By Eboni Killian, 2021 President of Women’s Council of REALTORS® Atlanta Network
Can you believe we are already halfway through 2021? As I begin to reflect, I realize that we are still amid a global pandemic that has lasted over a year and a half and that required our entire industry to pivot and adjust the way we all were accustomed to doing business. We have also been forced to deal with the diversity issues that plague our country.
Those of us who had not yet embraced technology within our real estate business have had to shorten the learning curve and immediately become tech savvy. We’ve also experienced a major shift when it comes to diversity and inclusion.
Technology has quickly emerged, and it is consistently shaping the future of real estate. The pandemic has expedited the need for technology within our industry. Something that would normally happen over an extended period of time has become a necessity just to survive and stay relevant. Not only is technology changing the way real estate agents sell homes, it is also changing the way agents market themselves. This has caused the agent-buyer and agent-seller interactions to change significantly.
Just a little over a year ago today, our nation witnessed and mourned the senseless murder of George Floyd, an African American 46-year-old male who lost his life at the hands of a white police officer in Minneapolis. This incident, like so many others that were all too familiar, reaffirmed once again the harsh truth that racism and bigotry still are very prevalent in our nation today. It also reconfirmed the necessity to create more inclusive and diverse communities that recognize and value people of all walks of life. In the words of Chancellor Gary May of the University of California, Davis, days after the death of George Floyd, “Inclusion, like social justice, doesn’t come easily. It requires a collective effort. It requires each one of us working to make a difference.” It was far time that we turn our allyship into action. And that is just what the real estate industry did.
The National Association of REALTORS® (NAR) has actively promoted their leading with diversity workshops, created diversity and inclusions grants available to local associations, and challenged all REALTOR® members to take the Fairhaven and Implicit Bias training programs.
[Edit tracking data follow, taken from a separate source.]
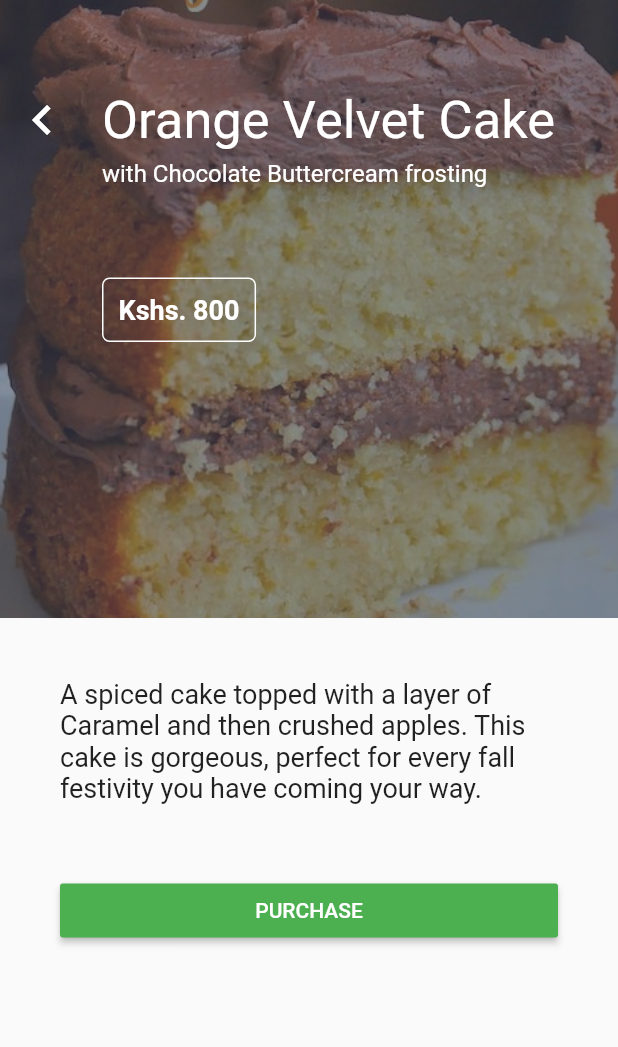
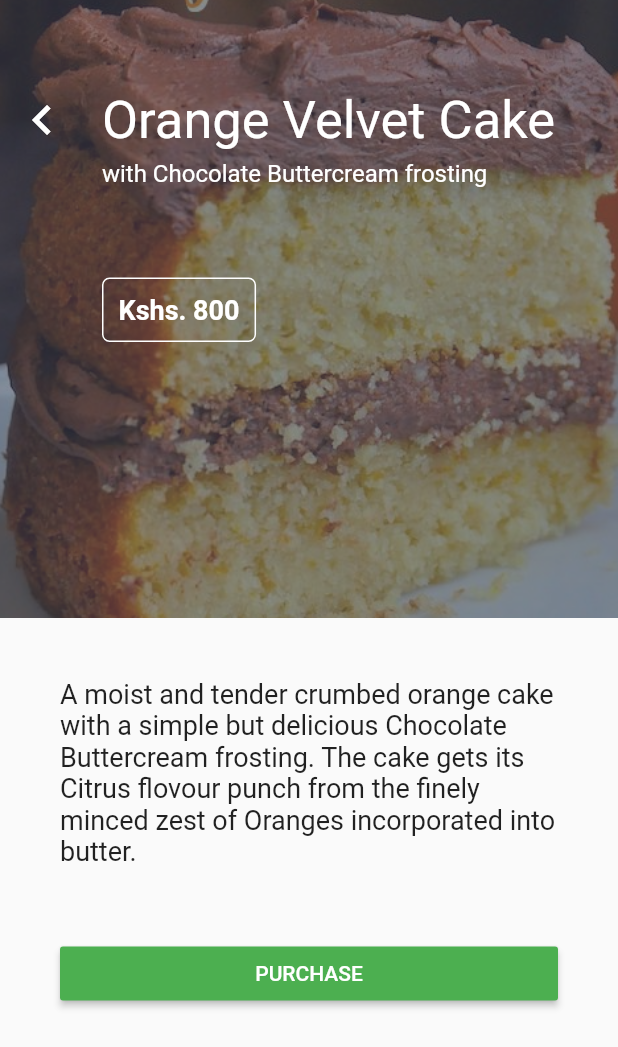
Before and after one commit to musumbidenis/cake-ordering-app, a Flutter app: the OrangeVelvet screen opened directly, on a phone screen of 412 x 824 dp. Shown: the top 1047 px of the screen. Run offline on Flutter 3.47's test engine with Material 2 defaults, Android fonts, the phone set to English and light mode, and no system bars; missing offline and left inert: flutter_sms.

Commit message:
Updated the cakes descriptions

```diff
--- a/lib/descriptions/lemonGinger.dart
+++ b/lib/descriptions/lemonGinger.dart
@@ -100,7 +100,7 @@ class _LemonGingerState extends State<LemonGinger> {
               child: Column(
                 children: <Widget>[
                   Text(
-                    "A spiced cake topped with a layer of Caramel and then crushed apples. This cake is gorgeous, perfect for every fall festivity you have coming your way.",
+                    "Moist lemon ginger cake with the fresh aroma of ginger makes for a perfect snack any time of the day.",
                     style: TextStyle(fontSize: 18.0),
                   ),
                   SizedBox(height: 30.0),
--- a/lib/descriptions/orangeVelvet.dart
+++ b/lib/descriptions/orangeVelvet.dart
@@ -101,7 +101,7 @@ class _OrangeVelvetState extends State<OrangeVelvet> {
               child: Column(
                 children: <Widget>[
                   Text(
-                    "A spiced cake topped with a layer of Caramel and then crushed apples. This cake is gorgeous, perfect for every fall festivity you have coming your way.",
+                    "A moist and tender crumbed orange cake with a simple but delicious Chocolate Buttercream frosting. The cake gets its Citrus flovour punch from the finely minced zest of Oranges incorporated into butter.",
                     style: TextStyle(fontSize: 18.0),
                   ),
                   SizedBox(height: 30.0),
--- a/lib/descriptions/pineappleCoconut.dart
+++ b/lib/descriptions/pineappleCoconut.dart
@@ -100,7 +100,7 @@ class _PineappleCoconutState extends State<PineappleCoconut> {
               child: Column(
                 children: <Widget>[
                   Text(
-                    "A spiced cake topped with a layer of Caramel and then crushed apples. This cake is gorgeous, perfect for every fall festivity you have coming your way.",
+                    "Moist and delicious pineapple coconut cake perfected with a smooth, sweet and flavourful pineapple filling and topped with a creamy rich coconut buttercream making this southern classic cake one for the ages",
                     style: TextStyle(fontSize: 18.0),
                   ),
                   SizedBox(height: 30.0),
```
The Georgia Association of REALTORS® instituted a Diversity, Equity, and Inclusion Task Force to evaluate and implement a long-term strategic plan to manage, integrate and sustain efforts to promote diversity, equity and inclusion within Georgia REALTORS®.
The Atlanta REALTORS® Association (ARA) formed a Diversity and Inclusion Advisory Council to be a listening body for its members. The council also continually reviews the Association for systemic racism and discrimination. These are some of the issues that hold back and discourage diverse leadership and membership. They also recommend diversity and inclusion opportunities that initiate, foster and ensure equal opportunities throughout the Association.
The Women’s Council of REALTORS® — where many REALTORS®, including past leaders of NAR, start their leadership journey — and several state and local REALTORS® association leaders have made diversity and inclusion a priority. The Women’s Council of REALTORS® is actively recruiting a more diverse membership to cultivate leaders so that we continue to play an active role in leading with diversity and inclusion on the local, state and national levels.
I am a proud member of ARA. I serve on the Diversity and Inclusion Advisory Council at ARA. I also serve on the Housing Opportunity and Diversity Committee at GAR. I, along with many of my colleagues, am taking a stand on diversity and inclusion. We invite you to join us as we turn allyship into action. When everyone is included, we all win. Being able to listen as well as celebrate that which is both common and different, only then do we become wiser, more inclusive and better as an industry. Atlanta REALTORS® is leading with diversity and inclusion for our industry, as well as our communities.
We have a long road ahead of us. As an industry and a community, we have to start somewhere. When it comes to technology alone, it will never replace an agent. These resources are truly a benefit of convenience that add to the human bond. However, an agent with technology will, in time, replace a real estate agent without technology. When it comes to diversity, we must continue to have the hard conversations, be willing to listen and learn from each other, and demand change.